Psychologically, I warmed up for it last night by going to see a cast of actors I know in Next Fall (finishing its preview weekend at the Dallas Theater Center) and talking about their work — which was smart and profound and, as all actors know, ever in progress.
This is because while working on a role the work the actors are also forever working on themselves — exploring their own hearts and minds, their abilities to relax and to focus, and the ways that the relentless progress of their personal lives (earning a living, aging, having children, losing loved ones) constantly works on the lives they are living on stage.
Next Fall marks the moving on of Director Trull, who has left The Midwest Trilogy to play a man challenged to tell the truth about his own identity and vulnerability. I suspect Lee has had to ask himself some questions about his own identity — and about the places that desire and shame collide in his own life. Otherwise, his performance would not feel as honest and as unforced as it does. Something in his real life informs and fuels the life he is now living on stage. And vice versa.
In Next Fall. Second Thought Artistic Director Steven Walters has moved on to play a gay man. Steve dates women and sleeps with women (as far as I know), but I suspect that playing the role is teaching him something about how being gay really is like being Steve. That the “gay” is not something outside of himself but inside — and that it’s lessons are not about sexual identity but about the universal experiences of loving what you love and the universal challenge of trusting your loving impulses. ”What I’m saying, I guess, is to trust your feelings,” Bob Birdnow said, “because they can and should guide you.”
Terry Martin, artistic director of WaterTower Theatre and acting teacher/mentor to a number of Dallas actors (present company included), plays a middle-aged man confronted with the spectrum of fear and loss most of us cannot really understand until we are really middle-aged. (Sorry not to be more specific here, but I don’t want to give up anything about the play.) Working at the DTC, he is working free of the professional identity that complicates anything he does at WaterTower. This means that he is also “free” of whatever refuge or distraction that professional identity also generally provides for him. He is not Artistic Director Terry or Teacher Terry. He is, finally, just middle-aged Terry. I suspect the role is teaching him something about being middle-aged and about the relentlessness of the “letting go’s” that go along with that. And in requiring him to be so vulnerably middle-aged, it is requiring him to be vulnerably himself.

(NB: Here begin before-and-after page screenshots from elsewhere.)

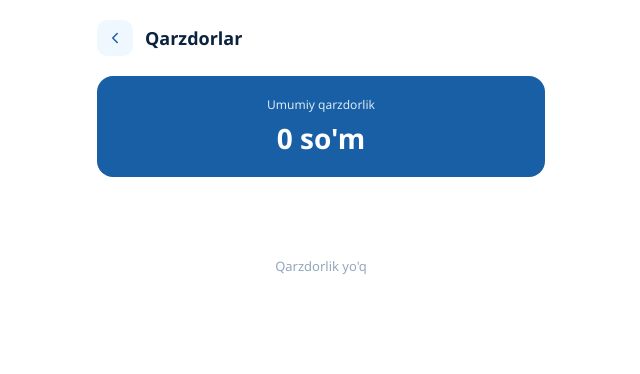
After one commit to TNnodirbek/balance-system, a Django app: page /statistika/qarzdorlar/ in a window 1280 px wide. The commit adds this page. Shown: the top 374 px of the page, without its empty margins (319-959 px from the left). Run offline with Django 5.2, Linux system fonts and the light colour scheme; the visitor is signed in with stand-in values (Sample User, id 1).

Commit message:
Qarzdorlar royxati sahifasi qoshildi

```diff
--- a/statistika/urls.py
+++ b/statistika/urls.py
@@ -5,4 +5,5 @@ from . import views
 urlpatterns = [
     path('', views.hisobot, name='hisobot'),
     path('xarajat-qoshish/', views.xarajat_qoshish, name='xarajat_qoshish'),
+    path('qarzdorlar/', views.qarzdorlar_royxati, name='qarzdorlar_royxati'),
 ]
--- a/statistika/views.py
+++ b/statistika/views.py
@@ -143,3 +143,24 @@ def hisobot(request):
         'dastavchiklar_statistikasi': dastavchiklar_statistikasi,
     })
     return render(request, 'statistika/hisobot.html', kontekst)
+
+
+@login_required
+def qarzdorlar_royxati(request):
+    menejer = tegishli_menejer(request.user)
+    qarzdorlar = Buyurtma.objects.none()
+    umumiy_qarz = Decimal('0')
+
+    if menejer:
+        qarzdorlar = (
+            Buyurtma.objects
+            .filter(menejer=menejer, tolov_holati=Buyurtma.TolovHolati.QARZ, qarz_summasi__gt=0)
+            .select_related('dokon')
+            .order_by('-yaratilgan_vaqt')
+        )
+        umumiy_qarz = qarzdorlar.aggregate(jami=Sum('qarz_summasi'))['jami'] or Decimal('0')
+
+    return render(request, 'statistika/qarzdorlar.html', {
+        'qarzdorlar': qarzdorlar,
+        'umumiy_qarz': umumiy_qarz,
+    })
--- a/templates/foydalanuvchilar/menejer_bosh_sahifa.html
+++ b/templates/foydalanuvchilar/menejer_bosh_sahifa.html
@@ -186,6 +186,8 @@
             border-radius: 14px;
             padding: 12px 10px;
             text-align: center;
+            display: block;
+            text-decoration: none;
         }
 
         .stat-sarlavha {
@@ -438,10 +440,10 @@
                 <p class="stat-sarlavha">Yetkazilgan</p>
                 <p class="stat-son">{{ bugun_yetkazilgan_soni }}</p>
             </div>
-            <div class="stat-karta">
+            <a href="{% url 'qarzdorlar_royxati' %}" class="stat-karta">
                 <p class="stat-sarlavha">Qarzdorlik</p>
                 <p class="stat-son{% if qarzdorlik %} qarz{% endif %}">{{ qarzdorlik|som_format }}</p>
-            </div>
+            </a>
         </div>
 
 
--- /dev/null
+++ b/templates/statistika/qarzdorlar.html
@@ -0,0 +1,89 @@
+{% load summa_filtr %}
+<!DOCTYPE html>
+<html lang="uz">
+<head>
+    <meta charset="UTF-8">
+    <meta name="viewport" content="width=device-width, initial-scale=1">
+    <title>Qarzdorlar</title>
+    <style>
+        * { box-sizing: border-box; }
+        body {
+            margin: 0;
+            font-family: 'Manrope', 'Segoe UI', Arial, sans-serif;
+            background: #FFFFFF;
+            color: #0C2340;
+        }
+        .sahifa { max-width: 480px; margin: 0 auto; padding: 20px 16px 40px; }
+        .sarlavha-panel { display: flex; align-items: center; gap: 12px; margin-bottom: 20px; }
+        .orqaga {
+            width: 36px; height: 36px;
+            display: flex; align-items: center; justify-content: center;
+            border-radius: 10px; background: #F0F8FF; color: #185FA5;
+            text-decoration: none; flex-shrink: 0;
+        }
+        h1 { font-size: 18px; font-weight: 700; color: #0C2340; margin: 0; }
+        .umumiy-karta {
+            background: #185FA5;
+            border-radius: 16px;
+            padding: 20px;
+            margin-bottom: 20px;
+            text-align: center;
+        }
+        .umumiy-label { font-size: 12px; color: #DCE9F5; margin: 0 0 6px; }
+        .umumiy-son { font-size: 28px; font-weight: 700; color: #FFFFFF; margin: 0; }
+        .qarz-karta {
+            background: #FFFFFF;
+            border: 1px solid #E4EDF6;
+            border-radius: 14px;
+            padding: 14px 16px;
+            margin-bottom: 10px;
+            box-shadow: 0 2px 8px rgba(0,0,0,0.04);
+        }
+        .qarz-tepa { display: flex; justify-content: space-between; align-items: flex-start; gap: 10px; }
+        .qarz-dokon { font-size: 14px; font-weight: 700; color: #0C2340; }
+        .qarz-raqam { font-size: 11px; color: #7C8B9E; margin-top: 2px; }
+        .qarz-summa { font-size: 15px; font-weight: 700; color: #A32D2D; white-space: nowrap; }
+        .qarz-pastki { display: flex; justify-content: space-between; align-items: center; margin-top: 10px; }
+        .qarz-sana { font-size: 11px; color: #94A7BD; }
+        .qarz-tolash-link {
+            font-size: 12px; font-weight: 600; color: #A32D2D;
+            border: 1px solid #F0C4C4; border-radius: 8px;
+            padding: 5px 10px; text-decoration: none;
+        }
+        .bosh-holat { text-align: center; color: #94A7BD; font-size: 13px; padding: 60px 0; }
+    </style>
+</head>
+<body>
+    <div class="sahifa">
+        <div class="sarlavha-panel">
+            <a href="{% url 'hisobot' %}" class="orqaga" aria-label="Orqaga">
+                <svg width="18" height="18" viewBox="0 0 24 24" fill="none"><path d="M15 18L9 12L15 6" stroke="currentColor" stroke-width="2" stroke-linecap="round" stroke-linejoin="round"/></svg>
+            </a>
+            <h1>Qarzdorlar</h1>
+        </div>
+
+        <div class="umumiy-karta">
+            <p class="umumiy-label">Umumiy qarzdorlik</p>
+            <p class="umumiy-son">{{ umumiy_qarz|som_format }}</p>
+        </div>
+
+        {% for b in qarzdorlar %}
+        <div class="qarz-karta">
+            <div class="qarz-tepa">
+                <div>
+                    <div class="qarz-dokon">{{ b.dokon.nomi }}</div>
+                    <div class="qarz-raqam">Buyurtma #{{ b.pk }}</div>
+                </div>
+                <div class="qarz-summa">{{ b.qarz_summasi|som_format }}</div>
+            </div>
+            <div class="qarz-pastki">
+                <span class="qarz-sana">{{ b.yaratilgan_vaqt|date:"d.m.Y" }}</span>
+                <a href="{% url 'qarz_tolash' b.pk %}" class="qarz-tolash-link">Qarzni to'lash</a>
+            </div>
+        </div>
+        {% empty %}
+        <div class="bosh-holat">Qarzdorlik yo'q</div>
+        {% endfor %}
+    </div>
+</body>
+</html>
```
Also changed, not shown: templates/statistika/hisobot.html (+6 -1 lines).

Watching these actors work — and listening to them talk about the work — invites the rest of us to honestly consider how these things are true about ourselves. The actors obtain the power to do this by preceding us and asking how these things are true about them, and then having the courage to channel the answers through the characters they must bring to life on the stage. The phrase “bring to life” is a good one because it feels close to what the actors really do. It is not infusing a fiction with life so much as it is bringing the fiction to the experience of their own lives. Somehow then the fiction and their lives — and ours — all get bigger.
Bob Birdnow made my life and the lives of his audiences bigger by demanding that we consider a question about our “greatest self.” And then, suddenly, it was time to mark the lesson and move on. After the last performance, I couldn’t get the lyrics from Stephen Sondheim’s Moments out of my head:
Let the moment go..
Don’t forget it for a moment, though.
Just remembering you had an ‘and,’ when you’re back to ‘or,’
Makes the ‘or’ mean more than it did before.
Now I understand—
And it’s time to leave the woods.
Let it go. Leave the woods. Move on.
Just keep moving on
Anything you do
Let it come from you
Then it will be new
Give us more to see…
Thanks, Bob. On to Ruth. More to see…